As we move from discussing Right Speech to discussing Right Action, let’s pause at the conjunction of the two. Where in our lives are we talking about something but not doing anything about it? Perhaps we have strong opinions about something that we are only to happy to voice, but we don’t act upon them. We don’t use whatever skills we have to bring about the change we see as necessary.
Or perhaps we talk a lot about what we plan to do, putting words to our fantasies, but after a while people realize that they are only that, just fantasies, not plans that we will actually fulfill.
When we are paralyzed, unable to act, yet continually complain about the way things are or fantasize about the way we want them to be, we are ineffectual, inauthentic, and let’s face it, annoying. We cause suffering to ourselves and to those who must listen to our continual harangue. Our expressions of dissatisfaction have become a habit that we may not even be aware of. They become black holes that suck out our energy and leave us feeling powerless. People don’t like to be around us because they don’t want to be sucked into the black hole.
Perhaps our harangue is fueled by what we hear on the radio. Since what the speaker says resonates with some fear-rooted anger within us, we are ready to believe what we hear, and we may repeat it, spreading the fear with a sense of authority that is based on hearsay. The people we draw to us are others who are rooted in fear, who resonate with the despair and anger of our words, and are fueled by it. Then we wonder why we are surrounded with such angry challenging friends.
Without questioning what we hear, without making any effort to confirm it with other sources, we mindlessly spew out this information like gossip to pepper a conversation, instead of exploring how, if this is a real concern, we can be effective agents of change. This is a kind of purgatory of the mind where suffering is endless.
But before we rush out to ‘walk the walk’ of our talk, we need to be sure our planned actions will be skillful. For this we can do a little self-exploration.

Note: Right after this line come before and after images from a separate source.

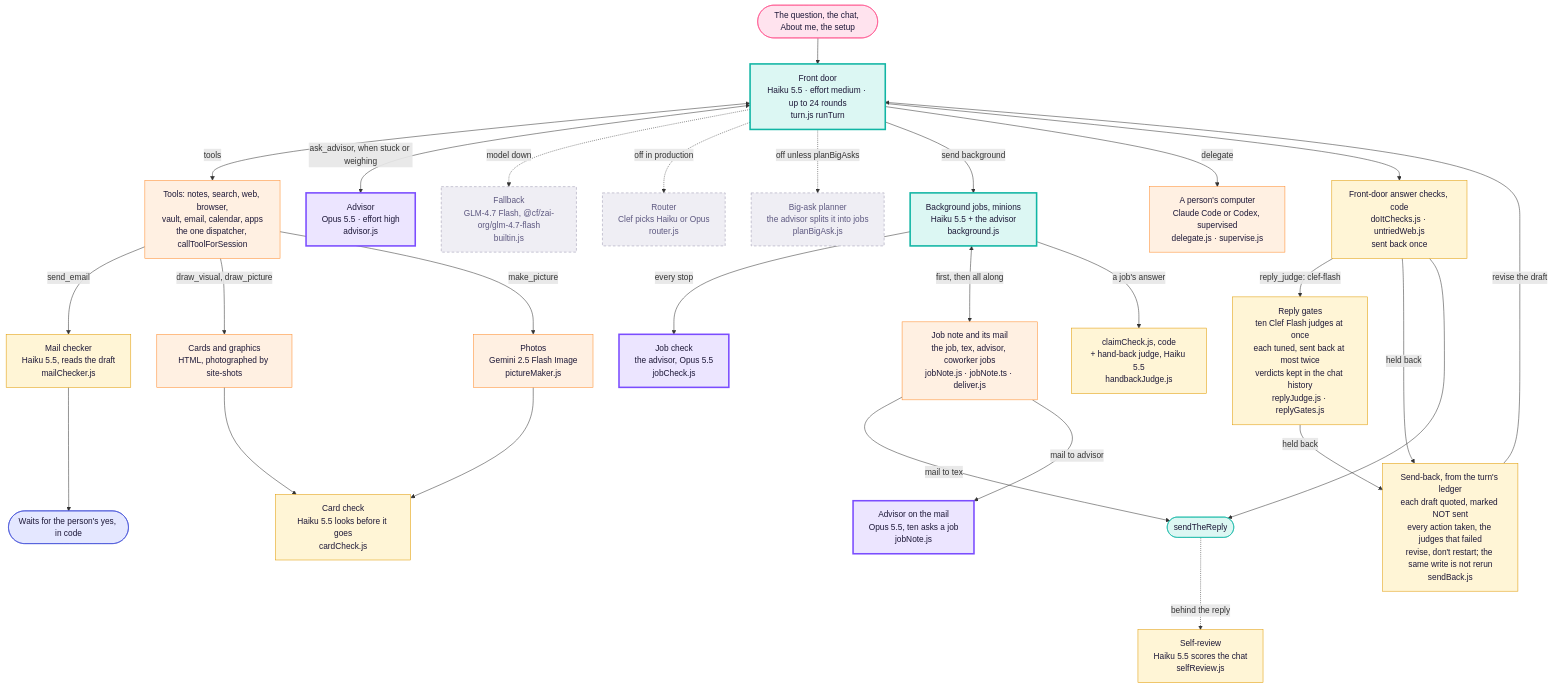
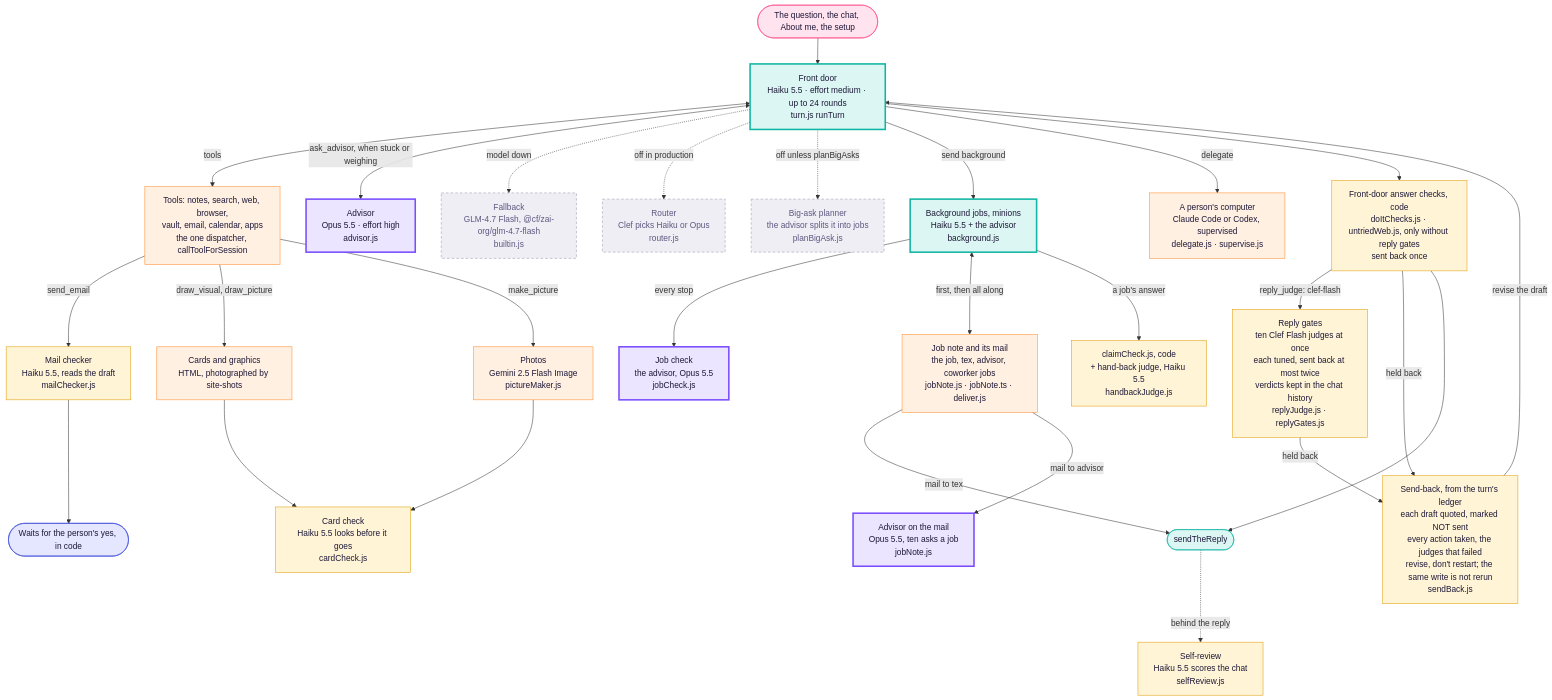
One commit to Supa-Media/context changed the third of 3 diagrams in docs/architecture/tex.md. Above: the diagram before and after it, drawn with Mermaid. The commit also changed other lines of this file and 4 other files, not shown here.

First line of the commit message:
Tex: with reply gates on, retire the untried-web and do-it word checks

````diff
--- a/docs/architecture/tex.md
+++ b/docs/architecture/tex.md
@@ -111,42 +111,42 @@
 ```mermaid
 flowchart TB
   Q([The question, the chat, About me, the setup]):::you --> FD
   FD["Front door<br/>Haiku 5.5 · effort medium · up to 24 rounds<br/>turn.js runTurn"]:::haiku
   FD <-->|tools| T["Tools: notes, search, web, browser,<br/>vault, email, calendar, apps<br/>the one dispatcher, callToolForSession"]:::tool
   FD <-->|ask_advisor, when stuck or weighing| ADV["Advisor<br/>Opus 5.5 · effort high<br/>advisor.js"]:::opus
   FD -. model down .-> FB["Fallback<br/>GLM-4.7 Flash, @cf/zai-org/glm-4.7-flash<br/>builtin.js"]:::off
   FD -. off in production .-> RT["Router<br/>Clef picks Haiku or Opus<br/>router.js"]:::off
   FD -. off unless planBigAsks .-> PL["Big-ask planner<br/>the advisor splits it into jobs<br/>planBigAsk.js"]:::off
 
   FD -->|send background| JOB["Background jobs, minions<br/>Haiku 5.5 + the advisor<br/>background.js"]:::haiku
   JOB -->|every stop| JC["Job check<br/>the advisor, Opus 5.5<br/>jobCheck.js"]:::opus
   JOB <-->|first, then all along| JN["Job note and its mail<br/>the job, tex, advisor, coworker jobs<br/>jobNote.js · jobNote.ts · deliver.js"]:::tool
   JN -->|mail to tex| SEND
   JN -->|mail to advisor| JNA["Advisor on the mail<br/>Opus 5.5, ten asks a job<br/>jobNote.js"]:::opus
   JOB -->|a job's answer| JCK["claimCheck.js, code<br/>+ hand-back judge, Haiku 5.5<br/>handbackJudge.js"]:::judge
   FD -->|delegate| DL["A person's computer<br/>Claude Code or Codex, supervised<br/>delegate.js · supervise.js"]:::tool
 
   T -->|send_email| MC["Mail checker<br/>Haiku 5.5, reads the draft<br/>mailChecker.js"]:::judge
   MC --> YES([Waits for the person's yes, in code]):::rail
   T -->|draw_visual, draw_picture| PIC["Cards and graphics<br/>HTML, photographed by site-shots"]:::tool
   T -->|make_picture| IMG["Photos<br/>Gemini 2.5 Flash Image<br/>pictureMaker.js"]:::tool
   PIC --> CC["Card check<br/>Haiku 5.5 looks before it goes<br/>cardCheck.js"]:::judge
   IMG --> CC
 
-  FD --> CHK["Front-door answer checks, code<br/>doItChecks.js · untriedWeb.js<br/>sent back once"]:::judge
+  FD --> CHK["Front-door answer checks, code<br/>doItChecks.js · untriedWeb.js, only without reply gates<br/>sent back once"]:::judge
   CHK -->|reply_judge: clef-flash| RJ["Reply gates<br/>ten Clef Flash judges at once<br/>each tuned, sent back at most twice<br/>verdicts kept in the chat history<br/>replyJudge.js · replyGates.js"]:::judge
   CHK -->|held back| SB["Send-back, from the turn's ledger<br/>each draft quoted, marked NOT sent<br/>every action taken, the judges that failed<br/>revise, don't restart; the same write is not rerun<br/>sendBack.js"]:::judge
   RJ -->|held back| SB
   SB -->|revise the draft| FD
   CHK --> SEND([sendTheReply]):::door
   SEND -. behind the reply .-> SR["Self-review<br/>Haiku 5.5 scores the chat<br/>selfReview.js"]:::judge
 
   classDef you fill:#ffe3ee,stroke:#ff4f8b,color:#1d1838
   classDef haiku fill:#dcf7f3,stroke:#11b5a4,stroke-width:3px,color:#1d1838
   classDef opus fill:#ece5ff,stroke:#7b4dff,stroke-width:3px,color:#1d1838
   classDef judge fill:#fff5d6,stroke:#e09a00,color:#1d1838
   classDef tool fill:#fff0e2,stroke:#ff8a2a,color:#1d1838
   classDef rail fill:#e4e7ff,stroke:#3c4bd6,color:#1d1838
   classDef door fill:#dcf7f3,stroke:#11b5a4,color:#1d1838
   classDef off fill:#efeef4,stroke:#9a97b0,stroke-dasharray:5 4,color:#5d5880
 ```
````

We bring our full consciousness to our judgments and beliefs. We question them: Is this true? How do I know this is true? Is this statement aligned with my deepest wisdom and my deepest intention? Is it coming from a whole hearted love or is it rooted in divisive fear? If it is indeed aligned and loving, is this concern one I am ready and willing to work to remedy? If so, can I use my creative energy to find skillful means to be useful? For example, is there an existing organization working on this issue where I can volunteer or at the very least send funds? If it is a fantasy for myself, can I put together a detailed step by step plan of action? And if not can I employ the skills of someone trained in doing so to help me?

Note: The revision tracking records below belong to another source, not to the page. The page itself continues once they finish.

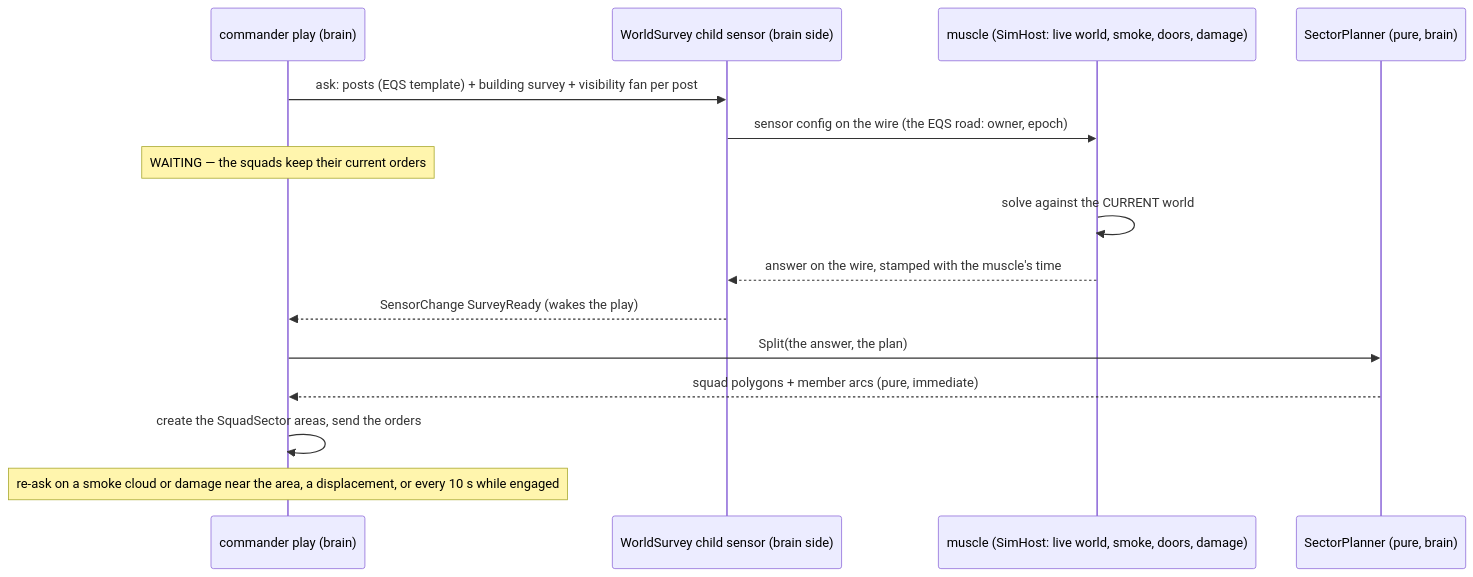
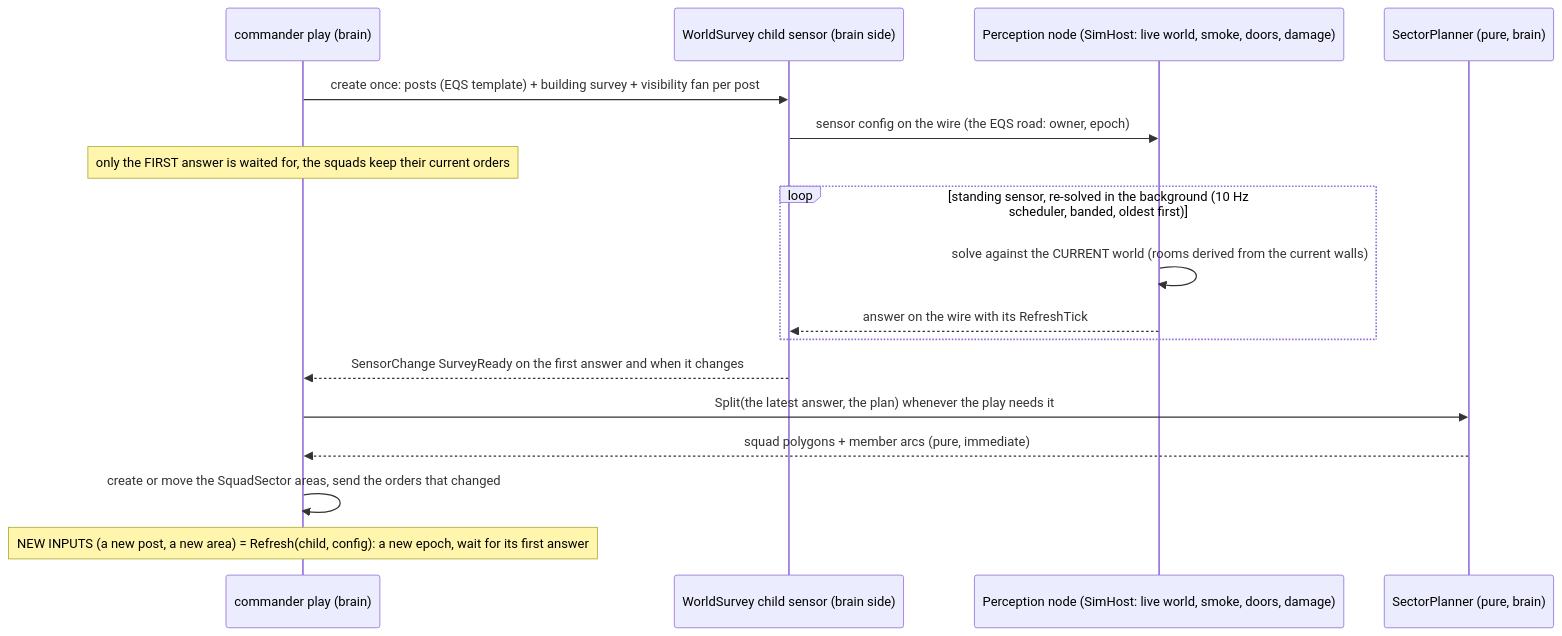
The ninth of 10 diagrams in docs/designs/group-maneuvers/DESIGN_Defend_And_Attack_Position.md (pjanec/HROT), drawn with Mermaid before and after one commit. The commit also changed other lines of this file and 3 other files, not shown here.

First line of the commit message:
docs(behaviors): R-2038 DA-24 approved; the survey is a standing sensor, rooms are derived by the sensor

````diff
--- a/docs/designs/group-maneuvers/DESIGN_Defend_And_Attack_Position.md
+++ b/docs/designs/group-maneuvers/DESIGN_Defend_And_Attack_Position.md
@@ -468,17 +472,19 @@
 ```mermaid
 sequenceDiagram
   participant C as commander play (brain)
   participant S as WorldSurvey child sensor (brain side)
-  participant M as muscle (SimHost: live world, smoke, doors, damage)
+  participant M as Perception node (SimHost: live world, smoke, doors, damage)
   participant P as SectorPlanner (pure, brain)
-  C->>S: ask: posts (EQS template) + building survey + visibility fan per post
+  C->>S: create once: posts (EQS template) + building survey + visibility fan per post
   S->>M: sensor config on the wire (the EQS road: owner, epoch)
-  Note over C: WAITING — the squads keep their current orders
-  M->>M: solve against the CURRENT world
-  M-->>S: answer on the wire, stamped with the muscle's time
-  S-->>C: SensorChange SurveyReady (wakes the play)
-  C->>P: Split(the answer, the plan)
+  Note over C: only the FIRST answer is waited for, the squads keep their current orders
+  loop standing sensor, re-solved in the background (10 Hz scheduler, banded, oldest first)
+    M->>M: solve against the CURRENT world (rooms derived from the current walls)
+    M-->>S: answer on the wire with its RefreshTick
+  end
+  S-->>C: SensorChange SurveyReady on the first answer and when it changes
+  C->>P: Split(the latest answer, the plan) whenever the play needs it
   P-->>C: squad polygons + member arcs (pure, immediate)
-  C->>C: create the SquadSector areas, send the orders
-  Note over C: re-ask on a smoke cloud or damage near the area, a displacement, or every 10 s while engaged
+  C->>C: create or move the SquadSector areas, send the orders that changed
+  Note over C: NEW INPUTS (a new post, a new area) = Refresh(child, config): a new epoch, wait for its first answer
 ```
````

If I can’t honestly say I will work toward remedying this situation, can I compassionately let go of my habitual commenting on it? Can I open to the possibility of perceived imperfection being an integral part of this life?
The pursuit of perfection is just one more allure of Mara, trying to keep us from awakening. Seduced by the pursuit, we feel we can’t really live until everything is ‘just right.’ We are holding out for a certain level of satisfaction when all aspects of our lives or the world are perfectly aligned with our personal preferences or our greater global vision. But nothing can ever be just right, it can only be as it is. True awakening happens in this moment, seeing the integral nature of existence, seeing through the drama, the violence, the pain, the boredom, and recognizing the infinite beauty that permeates it all – the patterns, the cycles, the seasons.

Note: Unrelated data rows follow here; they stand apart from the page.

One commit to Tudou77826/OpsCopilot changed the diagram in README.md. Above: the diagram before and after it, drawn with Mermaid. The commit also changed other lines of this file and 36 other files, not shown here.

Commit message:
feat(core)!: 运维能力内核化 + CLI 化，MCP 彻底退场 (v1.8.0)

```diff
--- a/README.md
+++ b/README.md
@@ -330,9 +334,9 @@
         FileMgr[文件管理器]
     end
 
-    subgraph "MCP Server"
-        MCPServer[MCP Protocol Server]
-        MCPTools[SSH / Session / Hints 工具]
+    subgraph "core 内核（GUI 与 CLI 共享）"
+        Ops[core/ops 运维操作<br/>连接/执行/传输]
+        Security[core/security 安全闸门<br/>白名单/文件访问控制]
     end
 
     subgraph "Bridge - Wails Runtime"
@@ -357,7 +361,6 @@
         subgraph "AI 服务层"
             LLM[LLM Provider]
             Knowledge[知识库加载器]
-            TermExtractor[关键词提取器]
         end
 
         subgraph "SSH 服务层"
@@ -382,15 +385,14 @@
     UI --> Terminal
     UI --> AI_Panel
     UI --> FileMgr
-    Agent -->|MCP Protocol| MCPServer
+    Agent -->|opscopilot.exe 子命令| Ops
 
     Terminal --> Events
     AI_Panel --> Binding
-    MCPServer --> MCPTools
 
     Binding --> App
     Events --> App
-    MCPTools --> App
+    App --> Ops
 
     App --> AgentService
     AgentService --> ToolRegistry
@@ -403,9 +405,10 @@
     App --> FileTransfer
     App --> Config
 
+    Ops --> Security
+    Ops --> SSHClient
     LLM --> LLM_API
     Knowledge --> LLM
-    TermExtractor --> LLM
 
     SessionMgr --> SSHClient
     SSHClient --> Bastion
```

The answers that arise out of a spacious, calm honest exploration will provide either acceptance of the way things are or a means to be an effective agent for change. Either way, we have skillfully alleviated some suffering in ourselves and those around us.